**What you need to do:**
Your answer should repeat the listing in full, with no line missing or altered.

_ _ _ _ _ _ _

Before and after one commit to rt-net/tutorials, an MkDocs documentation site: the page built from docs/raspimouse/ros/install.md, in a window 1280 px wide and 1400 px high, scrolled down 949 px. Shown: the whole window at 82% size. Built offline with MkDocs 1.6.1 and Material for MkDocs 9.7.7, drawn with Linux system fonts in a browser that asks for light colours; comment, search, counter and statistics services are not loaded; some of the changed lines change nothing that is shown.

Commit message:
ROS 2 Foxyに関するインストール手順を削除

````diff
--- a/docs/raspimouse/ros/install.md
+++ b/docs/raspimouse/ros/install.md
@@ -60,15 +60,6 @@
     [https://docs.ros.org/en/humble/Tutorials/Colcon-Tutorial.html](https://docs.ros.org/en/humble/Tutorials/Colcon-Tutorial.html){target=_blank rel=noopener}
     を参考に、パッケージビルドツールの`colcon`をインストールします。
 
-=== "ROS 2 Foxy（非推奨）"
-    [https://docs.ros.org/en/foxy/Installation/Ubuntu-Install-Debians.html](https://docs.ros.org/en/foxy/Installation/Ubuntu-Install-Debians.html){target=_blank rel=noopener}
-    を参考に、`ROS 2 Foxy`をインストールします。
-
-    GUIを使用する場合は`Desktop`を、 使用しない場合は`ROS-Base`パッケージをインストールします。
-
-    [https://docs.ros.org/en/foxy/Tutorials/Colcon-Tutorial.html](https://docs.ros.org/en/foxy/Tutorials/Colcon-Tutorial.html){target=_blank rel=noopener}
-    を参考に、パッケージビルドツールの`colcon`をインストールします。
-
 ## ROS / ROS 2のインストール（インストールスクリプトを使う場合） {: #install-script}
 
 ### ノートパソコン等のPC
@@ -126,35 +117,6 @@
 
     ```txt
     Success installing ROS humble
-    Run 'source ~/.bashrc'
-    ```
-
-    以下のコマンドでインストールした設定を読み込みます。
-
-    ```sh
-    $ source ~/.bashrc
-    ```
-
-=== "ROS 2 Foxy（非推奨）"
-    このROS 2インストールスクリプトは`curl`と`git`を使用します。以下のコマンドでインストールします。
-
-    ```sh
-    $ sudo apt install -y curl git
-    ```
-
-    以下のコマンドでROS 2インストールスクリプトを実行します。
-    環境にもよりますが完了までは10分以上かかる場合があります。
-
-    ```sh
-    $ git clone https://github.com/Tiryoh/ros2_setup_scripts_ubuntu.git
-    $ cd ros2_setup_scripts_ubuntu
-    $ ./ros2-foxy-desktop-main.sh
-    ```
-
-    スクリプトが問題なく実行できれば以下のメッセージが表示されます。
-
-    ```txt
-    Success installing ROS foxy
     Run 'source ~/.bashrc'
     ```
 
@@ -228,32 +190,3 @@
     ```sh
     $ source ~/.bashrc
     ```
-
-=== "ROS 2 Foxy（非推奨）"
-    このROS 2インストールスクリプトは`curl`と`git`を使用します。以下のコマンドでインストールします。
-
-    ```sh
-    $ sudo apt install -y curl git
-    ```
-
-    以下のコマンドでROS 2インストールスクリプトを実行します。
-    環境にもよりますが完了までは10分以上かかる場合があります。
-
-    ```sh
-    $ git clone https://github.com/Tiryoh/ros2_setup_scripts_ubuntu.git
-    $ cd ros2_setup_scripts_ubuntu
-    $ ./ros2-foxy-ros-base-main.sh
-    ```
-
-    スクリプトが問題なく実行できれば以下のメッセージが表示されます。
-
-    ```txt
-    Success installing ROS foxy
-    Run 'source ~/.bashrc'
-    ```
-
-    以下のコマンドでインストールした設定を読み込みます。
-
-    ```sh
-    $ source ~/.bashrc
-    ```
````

_ _ _ _ _ _ _

**Task solution:**
Before and after one commit to rt-net/tutorials, an MkDocs documentation site: the page built from docs/raspimouse/ros/install.md, in a window 1280 px wide and 1400 px high, scrolled down 949 px. Shown: the whole window at 82% size. Built offline with MkDocs 1.6.1 and Material for MkDocs 9.7.7, drawn with Linux system fonts in a browser that asks for light colours; comment, search, counter and statistics services are not loaded; some of the changed lines change nothing that is shown.

Commit message:
ROS 2 Foxyに関するインストール手順を削除

````diff
--- a/docs/raspimouse/ros/install.md
+++ b/docs/raspimouse/ros/install.md
@@ -60,15 +60,6 @@
     [https://docs.ros.org/en/humble/Tutorials/Colcon-Tutorial.html](https://docs.ros.org/en/humble/Tutorials/Colcon-Tutorial.html){target=_blank rel=noopener}
     を参考に、パッケージビルドツールの`colcon`をインストールします。
 
-=== "ROS 2 Foxy（非推奨）"
-    [https://docs.ros.org/en/foxy/Installation/Ubuntu-Install-Debians.html](https://docs.ros.org/en/foxy/Installation/Ubuntu-Install-Debians.html){target=_blank rel=noopener}
-    を参考に、`ROS 2 Foxy`をインストールします。
-
-    GUIを使用する場合は`Desktop`を、 使用しない場合は`ROS-Base`パッケージをインストールします。
-
-    [https://docs.ros.org/en/foxy/Tutorials/Colcon-Tutorial.html](https://docs.ros.org/en/foxy/Tutorials/Colcon-Tutorial.html){target=_blank rel=noopener}
-    を参考に、パッケージビルドツールの`colcon`をインストールします。
-
 ## ROS / ROS 2のインストール（インストールスクリプトを使う場合） {: #install-script}
 
 ### ノートパソコン等のPC
@@ -126,35 +117,6 @@
 
     ```txt
     Success installing ROS humble
-    Run 'source ~/.bashrc'
-    ```
-
-    以下のコマンドでインストールした設定を読み込みます。
-
-    ```sh
-    $ source ~/.bashrc
-    ```
-
-=== "ROS 2 Foxy（非推奨）"
-    このROS 2インストールスクリプトは`curl`と`git`を使用します。以下のコマンドでインストールします。
-
-    ```sh
-    $ sudo apt install -y curl git
-    ```
-
-    以下のコマンドでROS 2インストールスクリプトを実行します。
-    環境にもよりますが完了までは10分以上かかる場合があります。
-
-    ```sh
-    $ git clone https://github.com/Tiryoh/ros2_setup_scripts_ubuntu.git
-    $ cd ros2_setup_scripts_ubuntu
-    $ ./ros2-foxy-desktop-main.sh
-    ```
-
-    スクリプトが問題なく実行できれば以下のメッセージが表示されます。
-
-    ```txt
-    Success installing ROS foxy
     Run 'source ~/.bashrc'
     ```
 
@@ -228,32 +190,3 @@
     ```sh
     $ source ~/.bashrc
     ```
-
-=== "ROS 2 Foxy（非推奨）"
-    このROS 2インストールスクリプトは`curl`と`git`を使用します。以下のコマンドでインストールします。
-
-    ```sh
-    $ sudo apt install -y curl git
-    ```
-
-    以下のコマンドでROS 2インストールスクリプトを実行します。
-    環境にもよりますが完了までは10分以上かかる場合があります。
-
-    ```sh
-    $ git clone https://github.com/Tiryoh/ros2_setup_scripts_ubuntu.git
-    $ cd ros2_setup_scripts_ubuntu
-    $ ./ros2-foxy-ros-base-main.sh
-    ```
-
-    スクリプトが問題なく実行できれば以下のメッセージが表示されます。
-
-    ```txt
-    Success installing ROS foxy
-    Run 'source ~/.bashrc'
-    ```
-
-    以下のコマンドでインストールした設定を読み込みます。
-
-    ```sh
-    $ source ~/.bashrc
-    ```
````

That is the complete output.